[Web document revisions]
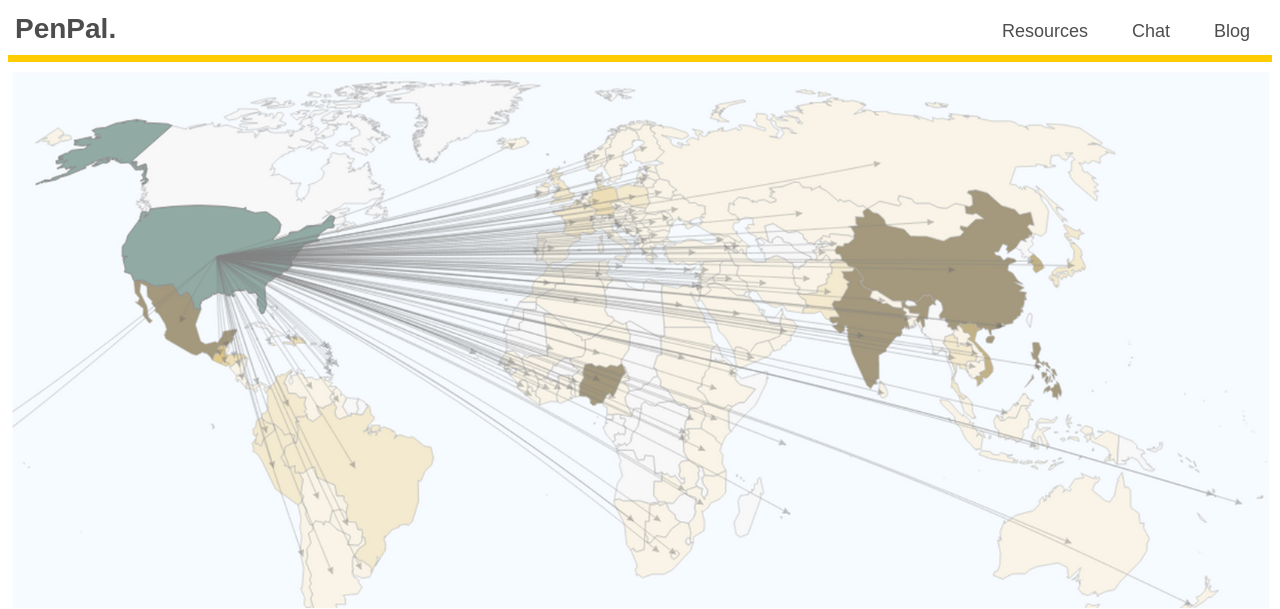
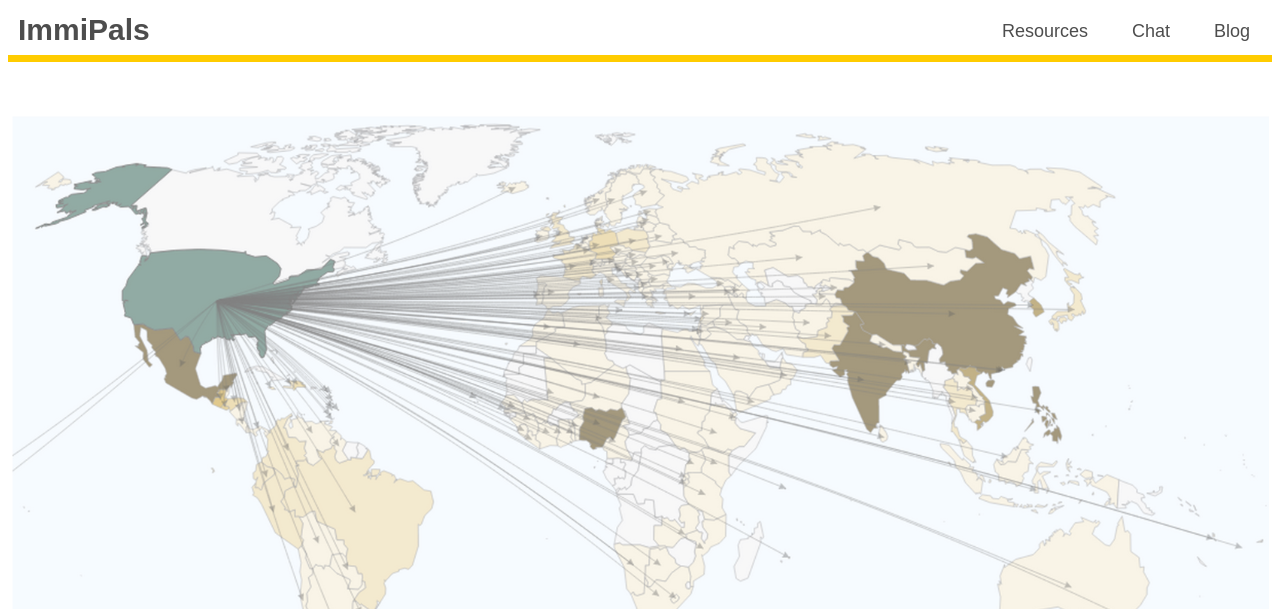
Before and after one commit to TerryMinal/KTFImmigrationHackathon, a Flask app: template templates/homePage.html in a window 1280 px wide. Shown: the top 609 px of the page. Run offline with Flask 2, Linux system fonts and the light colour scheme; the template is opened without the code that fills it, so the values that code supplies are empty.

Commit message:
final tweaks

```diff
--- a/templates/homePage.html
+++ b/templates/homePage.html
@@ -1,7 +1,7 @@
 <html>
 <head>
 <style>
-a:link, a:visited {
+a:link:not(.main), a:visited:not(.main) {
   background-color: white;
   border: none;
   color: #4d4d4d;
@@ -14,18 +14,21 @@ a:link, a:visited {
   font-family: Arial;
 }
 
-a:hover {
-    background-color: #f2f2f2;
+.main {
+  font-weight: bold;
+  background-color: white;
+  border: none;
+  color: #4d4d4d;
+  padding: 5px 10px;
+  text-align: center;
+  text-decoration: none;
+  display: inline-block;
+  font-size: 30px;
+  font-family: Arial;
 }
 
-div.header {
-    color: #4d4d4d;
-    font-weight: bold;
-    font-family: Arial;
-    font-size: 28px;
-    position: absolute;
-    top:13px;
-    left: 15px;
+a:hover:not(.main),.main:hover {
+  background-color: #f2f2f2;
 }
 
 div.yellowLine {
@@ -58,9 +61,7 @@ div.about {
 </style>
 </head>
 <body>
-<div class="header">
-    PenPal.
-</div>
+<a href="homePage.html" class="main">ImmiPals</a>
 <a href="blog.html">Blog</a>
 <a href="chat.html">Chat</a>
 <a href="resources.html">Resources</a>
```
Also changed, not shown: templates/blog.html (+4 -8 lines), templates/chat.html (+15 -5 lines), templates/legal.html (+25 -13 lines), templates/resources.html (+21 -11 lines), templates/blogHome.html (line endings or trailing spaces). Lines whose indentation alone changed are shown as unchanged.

==

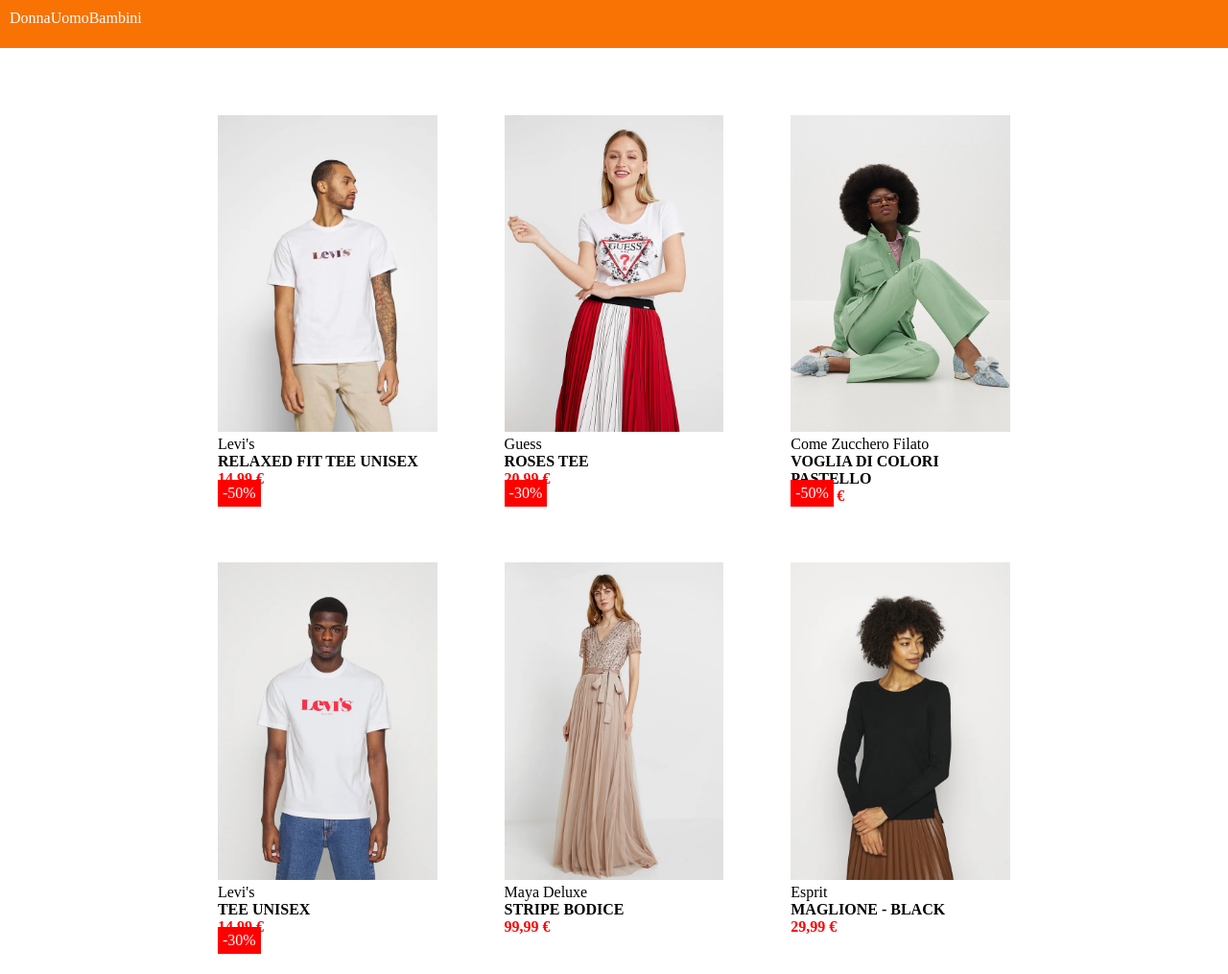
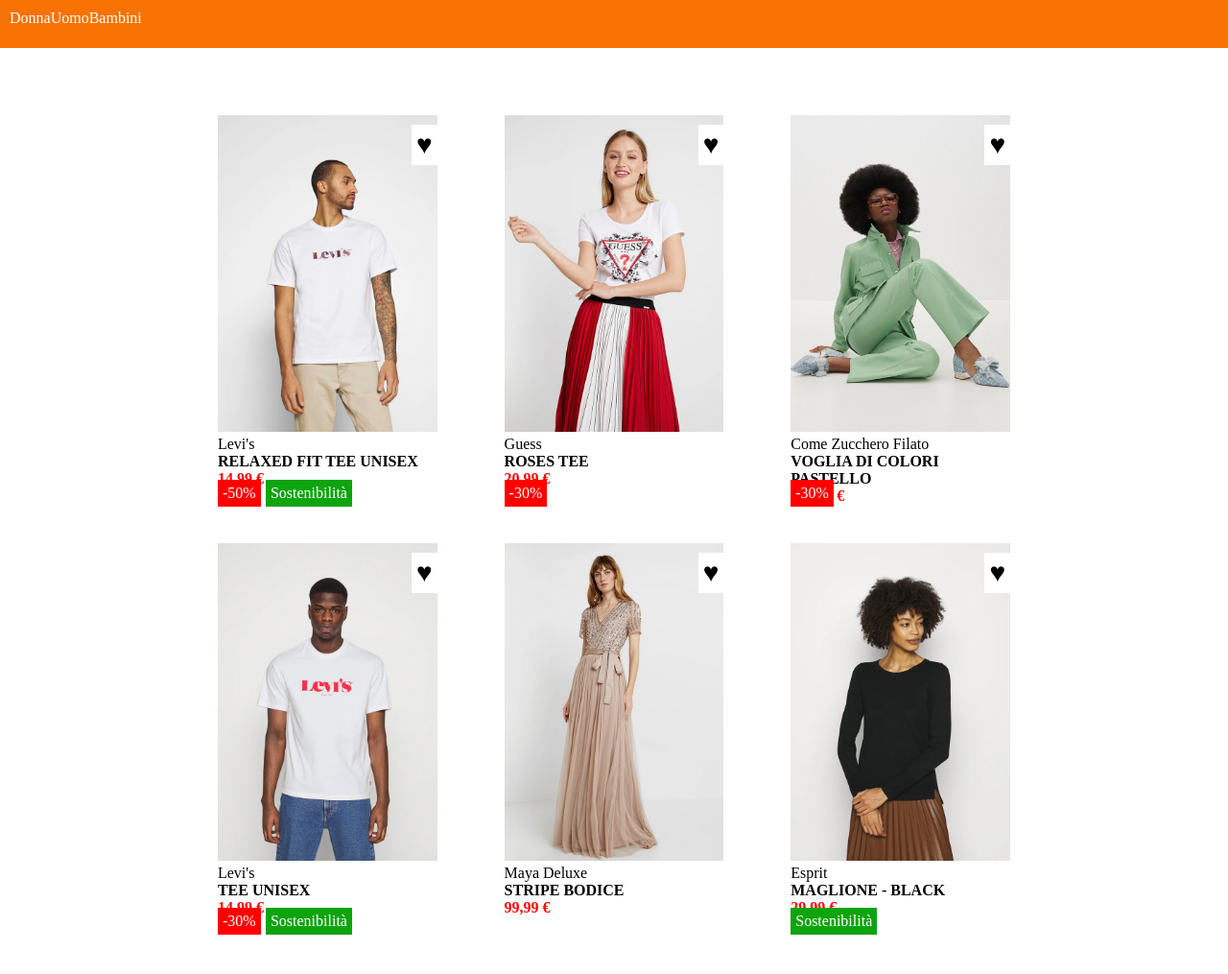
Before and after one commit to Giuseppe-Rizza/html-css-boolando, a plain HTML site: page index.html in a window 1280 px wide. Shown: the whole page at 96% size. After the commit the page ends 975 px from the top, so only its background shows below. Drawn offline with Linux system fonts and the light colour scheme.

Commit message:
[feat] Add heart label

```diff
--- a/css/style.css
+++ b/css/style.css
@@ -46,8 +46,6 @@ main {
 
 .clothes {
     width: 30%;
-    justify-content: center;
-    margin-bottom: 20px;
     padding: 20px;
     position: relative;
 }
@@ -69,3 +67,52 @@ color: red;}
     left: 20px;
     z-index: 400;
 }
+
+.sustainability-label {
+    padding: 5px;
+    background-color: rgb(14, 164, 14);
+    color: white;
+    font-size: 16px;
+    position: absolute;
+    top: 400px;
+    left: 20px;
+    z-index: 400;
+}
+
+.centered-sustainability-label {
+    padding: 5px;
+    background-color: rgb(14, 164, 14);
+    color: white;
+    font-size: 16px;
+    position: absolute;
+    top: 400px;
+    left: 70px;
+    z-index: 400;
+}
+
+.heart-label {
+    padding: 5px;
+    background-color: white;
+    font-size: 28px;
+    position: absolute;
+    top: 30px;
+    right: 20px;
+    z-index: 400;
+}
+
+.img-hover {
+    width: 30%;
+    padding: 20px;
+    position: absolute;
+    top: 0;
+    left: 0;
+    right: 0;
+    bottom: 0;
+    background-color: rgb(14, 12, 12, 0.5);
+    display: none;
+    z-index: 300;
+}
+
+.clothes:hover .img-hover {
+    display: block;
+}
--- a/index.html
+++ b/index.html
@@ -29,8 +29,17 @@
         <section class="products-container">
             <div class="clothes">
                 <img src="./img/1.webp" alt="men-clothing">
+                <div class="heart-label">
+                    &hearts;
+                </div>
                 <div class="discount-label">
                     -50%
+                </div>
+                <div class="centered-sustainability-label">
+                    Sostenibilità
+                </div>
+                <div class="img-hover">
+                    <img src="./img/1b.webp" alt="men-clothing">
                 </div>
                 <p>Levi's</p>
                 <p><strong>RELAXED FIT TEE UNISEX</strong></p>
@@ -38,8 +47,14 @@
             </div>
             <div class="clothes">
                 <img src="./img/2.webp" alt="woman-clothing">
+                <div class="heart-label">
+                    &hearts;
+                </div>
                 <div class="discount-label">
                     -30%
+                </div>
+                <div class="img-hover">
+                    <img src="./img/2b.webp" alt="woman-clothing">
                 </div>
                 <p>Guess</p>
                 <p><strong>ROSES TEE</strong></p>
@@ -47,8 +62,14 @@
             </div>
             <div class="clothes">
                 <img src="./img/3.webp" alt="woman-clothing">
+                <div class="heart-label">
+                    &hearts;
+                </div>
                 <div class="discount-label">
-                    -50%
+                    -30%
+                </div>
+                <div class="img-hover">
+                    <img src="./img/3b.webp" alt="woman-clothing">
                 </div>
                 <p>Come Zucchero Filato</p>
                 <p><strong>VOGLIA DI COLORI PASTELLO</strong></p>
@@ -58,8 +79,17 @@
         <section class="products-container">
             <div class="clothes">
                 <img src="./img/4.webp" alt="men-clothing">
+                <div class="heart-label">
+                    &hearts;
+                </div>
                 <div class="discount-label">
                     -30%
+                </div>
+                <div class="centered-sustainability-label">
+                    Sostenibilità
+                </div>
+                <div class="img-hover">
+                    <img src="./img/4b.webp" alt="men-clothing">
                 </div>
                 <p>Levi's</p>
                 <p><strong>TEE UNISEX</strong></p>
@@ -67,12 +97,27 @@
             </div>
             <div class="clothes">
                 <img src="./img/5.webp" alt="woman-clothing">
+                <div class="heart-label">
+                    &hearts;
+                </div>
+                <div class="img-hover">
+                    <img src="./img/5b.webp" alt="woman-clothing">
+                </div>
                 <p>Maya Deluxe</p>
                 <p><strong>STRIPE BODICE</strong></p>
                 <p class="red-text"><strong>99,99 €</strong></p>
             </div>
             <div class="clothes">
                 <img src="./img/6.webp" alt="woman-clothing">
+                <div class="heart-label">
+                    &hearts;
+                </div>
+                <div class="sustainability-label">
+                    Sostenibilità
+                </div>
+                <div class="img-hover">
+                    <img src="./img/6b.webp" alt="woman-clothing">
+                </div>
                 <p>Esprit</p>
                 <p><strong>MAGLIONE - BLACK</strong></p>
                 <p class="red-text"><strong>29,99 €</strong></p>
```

### EXERCISE DESCRIPTION:
The required answer is each line of the data in which the word "left" appears.

### WORKED SOLUTION:
-    left: 15px;
     left: 20px;
+    left: 20px;
+    left: 70px;
+    left: 0;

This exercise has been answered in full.